This might sound like it comes out of nowhere, but do what you do with love – especially if you’re involved in the food and agriculture industries.

Like plants thrive and grow better when they’re nurtured and spoken to, food is more nutritious and delicious when it’s tended to and prepared with love. In fact anything that’s produced is more effective when it’s done with love and passion instead of just a motivation for money.

If you don’t know where to start, just start by doing what makes the workers happier – music is a great place. If you have the time or inclination, daily meditations make a massive difference to anyone, and fabulous free resources are http://www.heartmath.org and http://www.globalcarerrooms.org

What else do we need?

Hemp is a real alternative for a lot of the problems we’re facing right now and starting the conversation with everyone you can to get hemp grown everywhere in the world could really make a massive difference.

As the sister plant of marijuana, hemp is outlawed in most countries around the world, even though it has no drug-inducing effects. It can however be used to make clothing, paper, concrete, food, biodegradable disposable nappies, oil and a variety of other products. It also has the ability to rejuvenate the ground it’s grown in, yields multiple crops a year and uses surprisingly little water to grow.

We also need alternative energy sources like perpetual motion engines… but if you make one, do not take it to the big energy companies as they’re known for buying up the patents and leaving them dormant so that their market share in oil can’t be challenged.

Like recycled plastics can be used to make plastic furniture and decking, why don’t we have an industrious entrepreneur who is making adult sized Lego blocks that we can be solving the huge African low-cost housing problem with?

Speaking of housing… we have landfills of tyres so big that they can be seen from outer space. Used tyres packed with earth are an almost flame retardant and insulation perfect material for building houses. You’d use them like bricks, stacking them with concrete and mortar to create a permanent structure.

They might not be anywhere as pretty as a brick and mortar house but we have a massive housing shortage in SA and this is a low-cost solution that could also make huge inroads into the tyre-landfill issue.

The biggest sadness about all these issues is that those in power will have you believe you are powerless to change things, but they’re wrong.

Like the ants in A Bugs Life, we have the power of the masses.

Without us, these corporations have no audience, no income and no power. Their power exists because we give it to them with the money we spend and by putting our feet through their doors.
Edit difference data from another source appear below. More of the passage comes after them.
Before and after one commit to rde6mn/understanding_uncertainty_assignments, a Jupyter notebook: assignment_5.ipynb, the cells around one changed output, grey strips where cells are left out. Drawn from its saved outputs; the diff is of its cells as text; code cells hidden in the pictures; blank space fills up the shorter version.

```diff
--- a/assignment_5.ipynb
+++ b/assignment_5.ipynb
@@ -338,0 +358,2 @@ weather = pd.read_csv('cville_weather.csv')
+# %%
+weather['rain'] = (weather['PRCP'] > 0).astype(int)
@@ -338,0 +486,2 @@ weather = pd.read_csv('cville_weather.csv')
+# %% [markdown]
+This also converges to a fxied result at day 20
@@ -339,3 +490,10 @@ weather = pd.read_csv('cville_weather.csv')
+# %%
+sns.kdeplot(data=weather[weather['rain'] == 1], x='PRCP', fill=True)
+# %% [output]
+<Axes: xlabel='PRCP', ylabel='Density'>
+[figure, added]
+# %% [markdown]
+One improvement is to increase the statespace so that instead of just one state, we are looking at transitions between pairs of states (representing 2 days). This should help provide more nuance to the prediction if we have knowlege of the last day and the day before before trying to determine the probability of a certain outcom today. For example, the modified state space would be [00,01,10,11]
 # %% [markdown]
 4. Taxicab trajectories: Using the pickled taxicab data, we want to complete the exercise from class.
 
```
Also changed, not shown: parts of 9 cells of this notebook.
It’s time to turn the tide and take power away from those who don’t deserve it – and you already have every resource you need to be able to make a massive difference.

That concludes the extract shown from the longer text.